● **What is being asked**: In the entries that follow, find each line with the word "Suspend" and copy it.

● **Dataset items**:
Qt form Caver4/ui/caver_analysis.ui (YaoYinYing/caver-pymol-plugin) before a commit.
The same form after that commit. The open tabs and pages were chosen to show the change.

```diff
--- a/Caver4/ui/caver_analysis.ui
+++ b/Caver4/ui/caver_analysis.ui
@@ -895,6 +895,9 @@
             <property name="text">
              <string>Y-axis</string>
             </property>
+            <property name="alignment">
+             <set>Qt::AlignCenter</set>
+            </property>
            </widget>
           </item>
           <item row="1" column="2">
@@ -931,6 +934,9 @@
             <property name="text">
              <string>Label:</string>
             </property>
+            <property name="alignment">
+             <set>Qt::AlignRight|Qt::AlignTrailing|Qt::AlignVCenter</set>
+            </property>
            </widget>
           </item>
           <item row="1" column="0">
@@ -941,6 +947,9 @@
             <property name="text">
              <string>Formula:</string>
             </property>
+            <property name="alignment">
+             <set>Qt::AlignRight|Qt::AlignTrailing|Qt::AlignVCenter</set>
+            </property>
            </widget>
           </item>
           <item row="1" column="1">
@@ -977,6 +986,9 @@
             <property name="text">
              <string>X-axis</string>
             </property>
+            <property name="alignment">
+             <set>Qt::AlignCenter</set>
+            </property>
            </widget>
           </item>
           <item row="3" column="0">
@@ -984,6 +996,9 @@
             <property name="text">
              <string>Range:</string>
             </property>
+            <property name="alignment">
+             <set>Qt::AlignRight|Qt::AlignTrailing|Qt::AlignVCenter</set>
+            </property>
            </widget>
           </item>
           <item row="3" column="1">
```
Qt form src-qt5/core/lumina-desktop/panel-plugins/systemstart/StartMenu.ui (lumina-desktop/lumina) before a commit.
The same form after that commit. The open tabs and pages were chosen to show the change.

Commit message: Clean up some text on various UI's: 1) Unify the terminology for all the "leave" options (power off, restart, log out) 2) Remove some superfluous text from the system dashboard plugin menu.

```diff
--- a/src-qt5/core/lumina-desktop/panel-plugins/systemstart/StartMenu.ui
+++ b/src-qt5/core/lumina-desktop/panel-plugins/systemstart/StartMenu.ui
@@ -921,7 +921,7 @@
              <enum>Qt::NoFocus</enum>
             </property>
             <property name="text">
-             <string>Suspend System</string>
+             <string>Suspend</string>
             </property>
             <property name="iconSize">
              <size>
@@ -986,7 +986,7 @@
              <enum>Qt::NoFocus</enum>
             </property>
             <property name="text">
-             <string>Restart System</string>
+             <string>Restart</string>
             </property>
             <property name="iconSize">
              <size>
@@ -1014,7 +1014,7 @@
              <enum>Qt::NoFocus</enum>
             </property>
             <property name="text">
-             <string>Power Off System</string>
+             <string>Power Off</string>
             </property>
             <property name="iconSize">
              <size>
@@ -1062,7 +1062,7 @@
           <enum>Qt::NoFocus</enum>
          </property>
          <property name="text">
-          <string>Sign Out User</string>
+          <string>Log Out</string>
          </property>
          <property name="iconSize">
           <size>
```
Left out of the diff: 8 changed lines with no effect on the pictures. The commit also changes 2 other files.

● **Worked solution**:
-             <string>Suspend System</string>
+             <string>Suspend</string>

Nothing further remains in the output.